I'm sitting here looking at one of the few perks of my job: a new style of rod handle ergonomically shaped to make fly-casting easier. It looks an excellent idea. The problem is, I now have to buy two graphite rod blanks, line guides, reel fittings, whipping cotton and varnish, then build the rod, to find out how effective it will be. So for a pounds 2 rod handle that I received for nothing, I would probably have to pay another pounds 60 for materials. Then there's the actual assembly, which because I'm left- handed will take me twice as long.

Free fishing? You've got to be kidding. For the past 25 years, I've written an angling column in the Reading Evening Post, a throwback to the days when I worked there as a lowly sub-editor. A couple of years ago, I suggested to the chairman of the area's main club that he might like to send me a complimentary permit for all the publicity I gave his association. It was a privilege I was unlikely to use more than six times a year, but it would be a nice gesture and I could see at first hand the improvements taking place on the waters, blah blah. He reacted as if I had accused him of sexually abusing hamsters.

His argument (though not quite in these words) was that I would have to write about them anyway as the main club, so why should they waste a free permit on the likes of me? So I continue to act as the club's publicity officer, though I'm not allowed to go on to their waters. However, because I'm petty and vindictive, I now take every opportunity to criticise them when they do something stupid (which is actually quite often). And I still haven't got a free permit.

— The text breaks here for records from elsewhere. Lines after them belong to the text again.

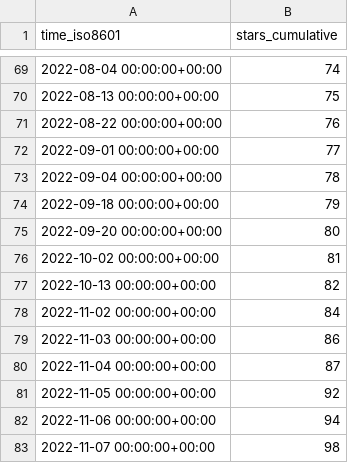
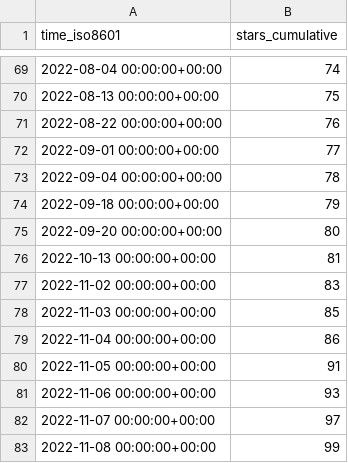
Before and after one commit to hgalytoby/MyselfAnimeDownloader, a CSV file: hgalytoby/MyselfAnimeDownloader/ghrs-data/stargazers.csv, drawn as a sheet; only a part is shown, gaps mark what is left out.

```diff
--- a/hgalytoby/MyselfAnimeDownloader/ghrs-data/stargazers.csv
+++ b/hgalytoby/MyselfAnimeDownloader/ghrs-data/stargazers.csv
@@ -75,9 +75,9 @@ time_iso8601,stars_cumulative
 2022-09-20 00:00:00+00:00,80
-2022-10-02 00:00:00+00:00,81
-2022-10-13 00:00:00+00:00,82
-2022-11-02 00:00:00+00:00,84
-2022-11-03 00:00:00+00:00,86
-2022-11-04 00:00:00+00:00,87
-2022-11-05 00:00:00+00:00,92
-2022-11-06 00:00:00+00:00,94
-2022-11-07 00:00:00+00:00,98
+2022-10-13 00:00:00+00:00,81
+2022-11-02 00:00:00+00:00,83
+2022-11-03 00:00:00+00:00,85
+2022-11-04 00:00:00+00:00,86
+2022-11-05 00:00:00+00:00,91
+2022-11-06 00:00:00+00:00,93
+2022-11-07 00:00:00+00:00,97
+2022-11-08 00:00:00+00:00,99
```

This week, however, my faith in the milk of human kindness was repaid when I received a free permit from Wellingborough and District Nene Angling Club. Accompanying the club book was a delightful note from the secretary, Richard Blenkharn, saying: "Please come and enjoy our waters or come on a club match."

The club has stretches of the river Nene (locals pronounce it Nen), the Ouse and several lakes. Better still, Wellingborough is only 30 minutes' drive away. I haven't fished any of the waters but I am sure they are all excellent. There! Who said journalists were unbribable?

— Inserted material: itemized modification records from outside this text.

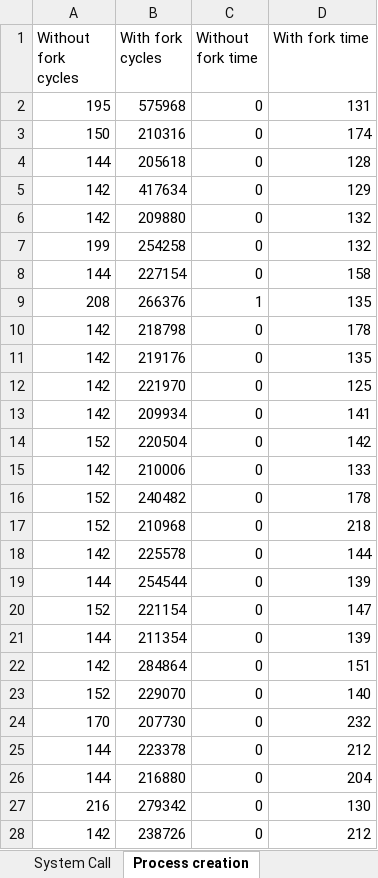
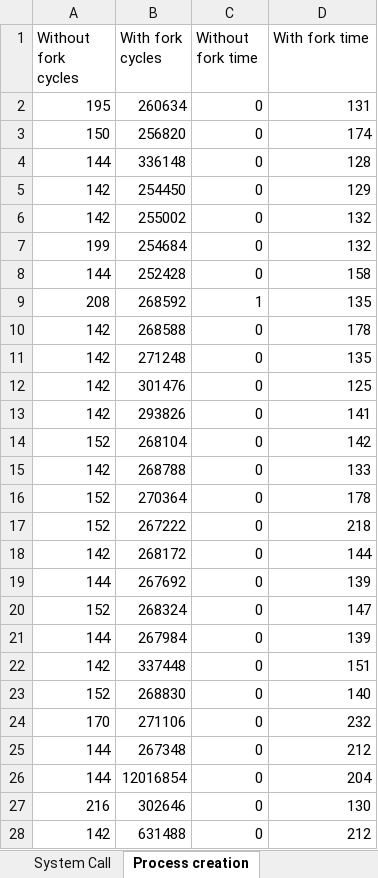
Before and after one commit to anubhabMajumdar/System-Performance-Analysis, an Excel workbook: csc-501-project-1/measurements.xlsx, sheet Process creation, drawn as a sheet; only a part is shown; values as stored, in another font and other column widths than the file's, no borders; the diff covers the shown part only; the diff names each change by its address in the sheet, - before the commit and + after, or states it on an @@ line.

```diff
--- a/csc-501-project-1/measurements.xlsx (sheet Process creation)
+++ b/csc-501-project-1/measurements.xlsx (sheet Process creation)
-B2 (With fork cycles): 575968
+B2 (With fork cycles): 260634
-B3 (With fork cycles): 210316
+B3 (With fork cycles): 256820
-B4 (With fork cycles): 205618
+B4 (With fork cycles): 336148
-B5 (With fork cycles): 417634
+B5 (With fork cycles): 254450
-B6 (With fork cycles): 209880
+B6 (With fork cycles): 255002
-B7 (With fork cycles): 254258
+B7 (With fork cycles): 254684
-B8 (With fork cycles): 227154
+B8 (With fork cycles): 252428
-B9 (With fork cycles): 266376
+B9 (With fork cycles): 268592
-B10 (With fork cycles): 218798
+B10 (With fork cycles): 268588
-B11 (With fork cycles): 219176
+B11 (With fork cycles): 271248
-B12 (With fork cycles): 221970
+B12 (With fork cycles): 301476
-B13 (With fork cycles): 209934
+B13 (With fork cycles): 293826
-B14 (With fork cycles): 220504
+B14 (With fork cycles): 268104
-B15 (With fork cycles): 210006
+B15 (With fork cycles): 268788
-B16 (With fork cycles): 240482
+B16 (With fork cycles): 270364
-B17 (With fork cycles): 210968
+B17 (With fork cycles): 267222
-B18 (With fork cycles): 225578
+B18 (With fork cycles): 268172
-B19 (With fork cycles): 254544
+B19 (With fork cycles): 267692
-B20 (With fork cycles): 221154
+B20 (With fork cycles): 268324
-B21 (With fork cycles): 211354
+B21 (With fork cycles): 267984
-B22 (With fork cycles): 284864
+B22 (With fork cycles): 337448
-B23 (With fork cycles): 229070
+B23 (With fork cycles): 268830
-B24 (With fork cycles): 207730
+B24 (With fork cycles): 271106
-B25 (With fork cycles): 223378
+B25 (With fork cycles): 267348
-B26 (With fork cycles): 216880
+B26 (With fork cycles): 12016854
-B27 (With fork cycles): 279342
+B27 (With fork cycles): 302646
-B28 (With fork cycles): 238726
+B28 (With fork cycles): 631488
```
Also changed, not shown: 74 edited cells elsewhere in this sheet, sheet Context switch cycles, sheet Procedure time, sheet Procedure cycles, sheet System Call, sheet Loops, sheet Reading Time, other sheet tabs, charts or pictures, 6 other files.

I have only one pootling worry. A story in this week's Angler's Mail reveals the activities of David Payne, a professional fruitcake. Almost every water has been frozen solid over the past couple of weeks but this has not deterred Payne.

The photographer donned a wetsuit and smashed more than six inches of ice so he could take pictures with an underwater camera. If it had been for a client, or to snap fishy behaviour in low temperatures, you could have understood. But he did it so he will know the best spots to fish.

Alas, his whacko scheme has so far been unsuccessful. Visibility was very low and he could see only for a few feet. He spotted just a couple of perch and a tench, which are probably still dining out on the story. Payne, however, hasn't finished. He has only covered about 25 per cent of the lake, so there's still three-quarters to go. It probably hasn't struck him that most fish, on seeing something black and six feet long, would probably swim as far away from that particular spot as possible.

You may wonder what possible relevance this has to my new permit. It's just that Payne comes from Kettering, a town within spitting distance of (you've guessed it) Wellingborough.

I'm not sure what I would say if a diver surfaced where I was fishing and said: "Sorry, but I was just looking for fish." Probably something like that Reading club chairman said to me.